#### EXERCISE DIRECTIONS
Copy each line of the following data that contains "useState".

[Stored dataset items]
BEGIN
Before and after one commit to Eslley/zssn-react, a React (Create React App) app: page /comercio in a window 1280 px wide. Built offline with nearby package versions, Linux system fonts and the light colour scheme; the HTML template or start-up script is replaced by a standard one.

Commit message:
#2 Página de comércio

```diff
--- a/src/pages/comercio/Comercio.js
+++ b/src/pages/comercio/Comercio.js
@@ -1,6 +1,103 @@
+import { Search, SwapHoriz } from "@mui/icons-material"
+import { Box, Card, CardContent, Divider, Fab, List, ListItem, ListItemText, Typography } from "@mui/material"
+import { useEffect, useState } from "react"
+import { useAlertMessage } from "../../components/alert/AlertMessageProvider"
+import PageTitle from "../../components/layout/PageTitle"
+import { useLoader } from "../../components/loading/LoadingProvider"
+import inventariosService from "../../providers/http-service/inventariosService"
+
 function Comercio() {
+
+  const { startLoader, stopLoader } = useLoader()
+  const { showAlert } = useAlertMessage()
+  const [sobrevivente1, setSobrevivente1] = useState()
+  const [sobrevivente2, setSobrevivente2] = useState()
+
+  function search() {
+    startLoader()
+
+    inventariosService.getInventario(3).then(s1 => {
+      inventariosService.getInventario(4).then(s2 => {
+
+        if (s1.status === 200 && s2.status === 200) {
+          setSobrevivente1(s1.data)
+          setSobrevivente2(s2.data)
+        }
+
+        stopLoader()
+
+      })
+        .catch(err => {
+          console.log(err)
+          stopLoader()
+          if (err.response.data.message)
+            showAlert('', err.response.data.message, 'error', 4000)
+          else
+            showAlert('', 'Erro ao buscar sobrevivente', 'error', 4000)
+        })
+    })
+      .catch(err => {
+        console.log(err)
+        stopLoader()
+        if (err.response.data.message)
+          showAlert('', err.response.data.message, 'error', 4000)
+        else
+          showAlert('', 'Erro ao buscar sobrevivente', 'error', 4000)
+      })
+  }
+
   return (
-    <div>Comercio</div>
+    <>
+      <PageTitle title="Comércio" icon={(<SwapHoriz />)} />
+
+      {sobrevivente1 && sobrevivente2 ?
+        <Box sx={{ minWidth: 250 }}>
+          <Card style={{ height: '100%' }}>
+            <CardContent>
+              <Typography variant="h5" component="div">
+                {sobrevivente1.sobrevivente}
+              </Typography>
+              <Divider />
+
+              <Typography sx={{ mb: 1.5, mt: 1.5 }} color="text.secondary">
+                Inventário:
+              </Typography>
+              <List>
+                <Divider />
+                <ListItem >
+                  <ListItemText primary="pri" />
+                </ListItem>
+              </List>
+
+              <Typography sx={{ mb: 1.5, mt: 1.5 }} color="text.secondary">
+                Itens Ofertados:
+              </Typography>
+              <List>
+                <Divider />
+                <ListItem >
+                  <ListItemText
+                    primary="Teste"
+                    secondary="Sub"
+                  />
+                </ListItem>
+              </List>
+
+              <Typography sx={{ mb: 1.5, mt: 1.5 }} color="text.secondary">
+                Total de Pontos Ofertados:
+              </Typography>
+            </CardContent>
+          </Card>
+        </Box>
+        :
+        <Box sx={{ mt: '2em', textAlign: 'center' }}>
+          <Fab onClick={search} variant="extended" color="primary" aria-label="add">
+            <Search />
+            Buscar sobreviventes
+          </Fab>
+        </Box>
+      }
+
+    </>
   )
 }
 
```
END
#### PROBLEM SOLUTION
+import { useEffect, useState } from "react"
+  const [sobrevivente1, setSobrevivente1] = useState()
+  const [sobrevivente2, setSobrevivente2] = useState()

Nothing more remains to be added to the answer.